Michael Feldman wrote:
> <shrug> I've had _some_ book users tell me they found an ANSI.SYS
> in their NT installation. Go figure. Microsoft, blah-blah.
I just checked my C:\WinnNT\System32 directory, and it is in there,
with the same date-time stamp as most of the rest of WinNT. If you run
Command.Com as the shell, the old DOS command processor -- not WinNT's
CMD.EXE, isn't it possible to get Ansi.Sys to work correctly
with 16-bit code? Maybe that is why it is there.
Back when I used software that relied on Ansi.Sys, I thought it was a
particularly bad idea. Besides being slow, it was way to easy to
attempt, for example, to display the contents of a file that contained
an escape character. That would usually lead to severe user
disorientation and scrambling of the screen. If the bad data set the
blink attribute, it was horrendous.
I suppose that when you use Ansi.Sys in teaching, your approach would
be to show how to encapsulate the output functions in a package that
always knew whether it was sending data or escape sequences,
and that the module would be sure to filter the data to preclude the
mistake of trying to display any escape characters.
IOW, I like strong typing, and comingling data and control information

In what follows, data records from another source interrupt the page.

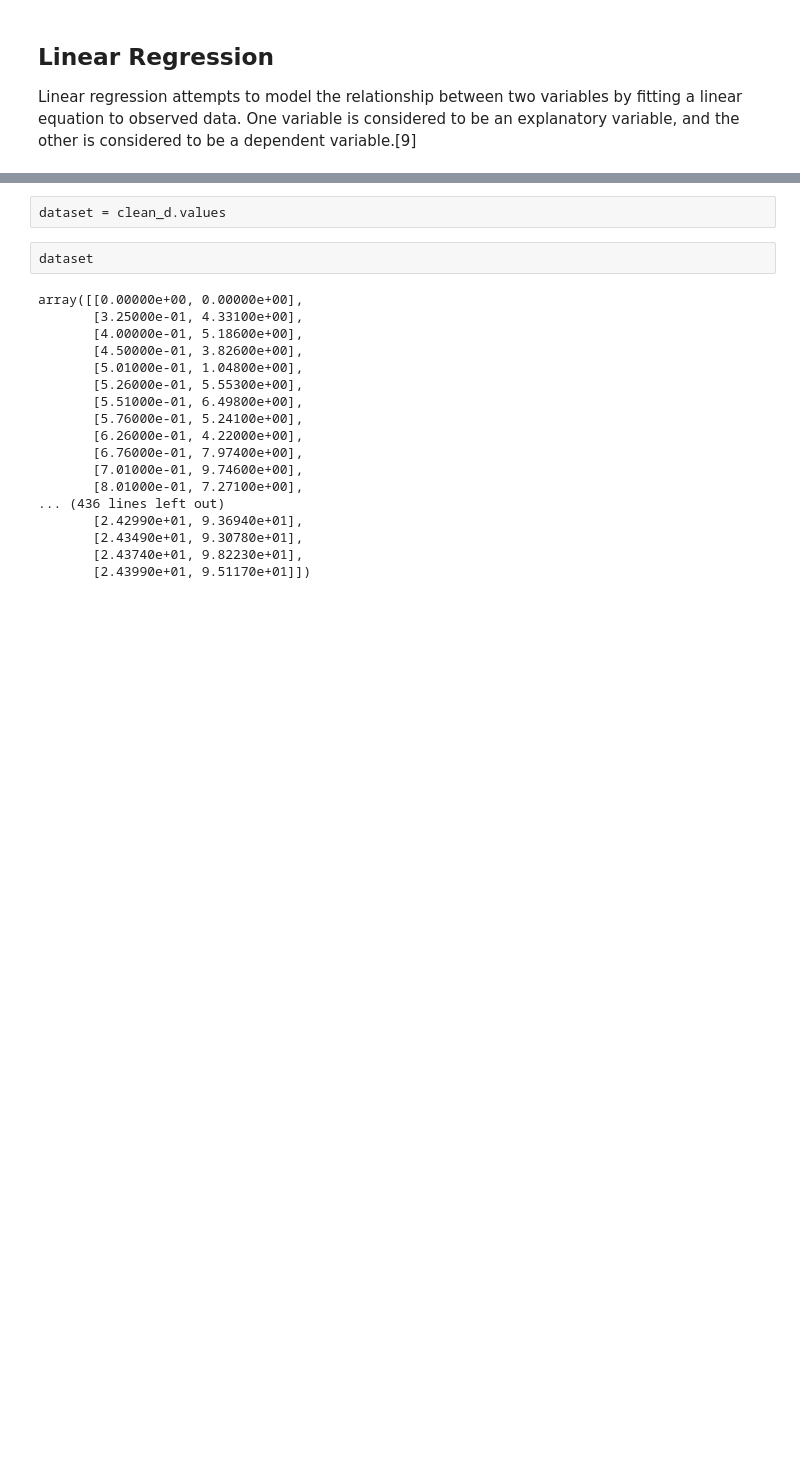
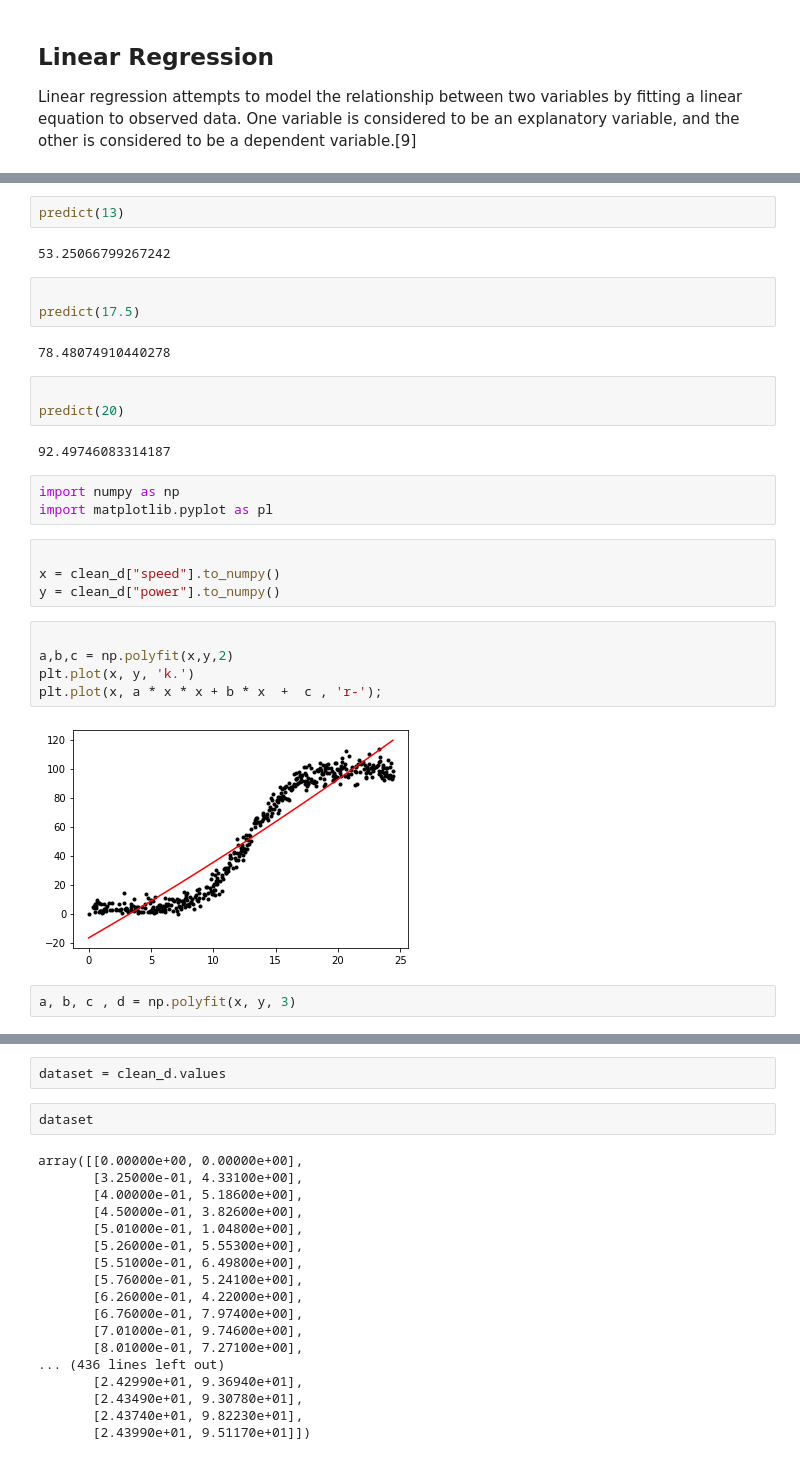
Before and after one commit to NiamhOL/Machine-Learning-and-Statistics-Project-2020, a Jupyter notebook: MLSProject2020.ipynb, the cells around one changed output, grey strips where cells are left out. Saved outputs shown, nothing was run; the diff lists cells and outputs as text; blank space fills up the shorter version.

```diff
--- a/MLSProject2020.ipynb
+++ b/MLSProject2020.ipynb
@@ -192,0 +226,30 @@ The power output from the turbine is not a linear function of wind speed (figure
+# %%
+predict(13)
+# %% [output]
+53.25066799267242
+# %%
+
+predict(17.5)
+# %% [output]
+78.48074910440278
+# %%
+
+predict(20)
+# %% [output]
+92.49746083314187
+# %%
+import numpy as np
+import matplotlib.pyplot as pl
+# %%
+
+x = clean_d["speed"].to_numpy()
+y = clean_d["power"].to_numpy()
+# %%
+
+a,b,c = np.polyfit(x,y,2)
+plt.plot(x, y, 'k.')
+plt.plot(x, a * x * x + b * x  +  c , 'r-');
+# %% [output]
+[figure, added]
+# %%
+a, b, c , d = np.polyfit(x, y, 3)
```
Also changed, not shown: parts of 31 cells of this notebook, 7 other files.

in the same stream is excusable only because the Ansi.Sys API requires
it, but the rest of the program shouldn't know about that.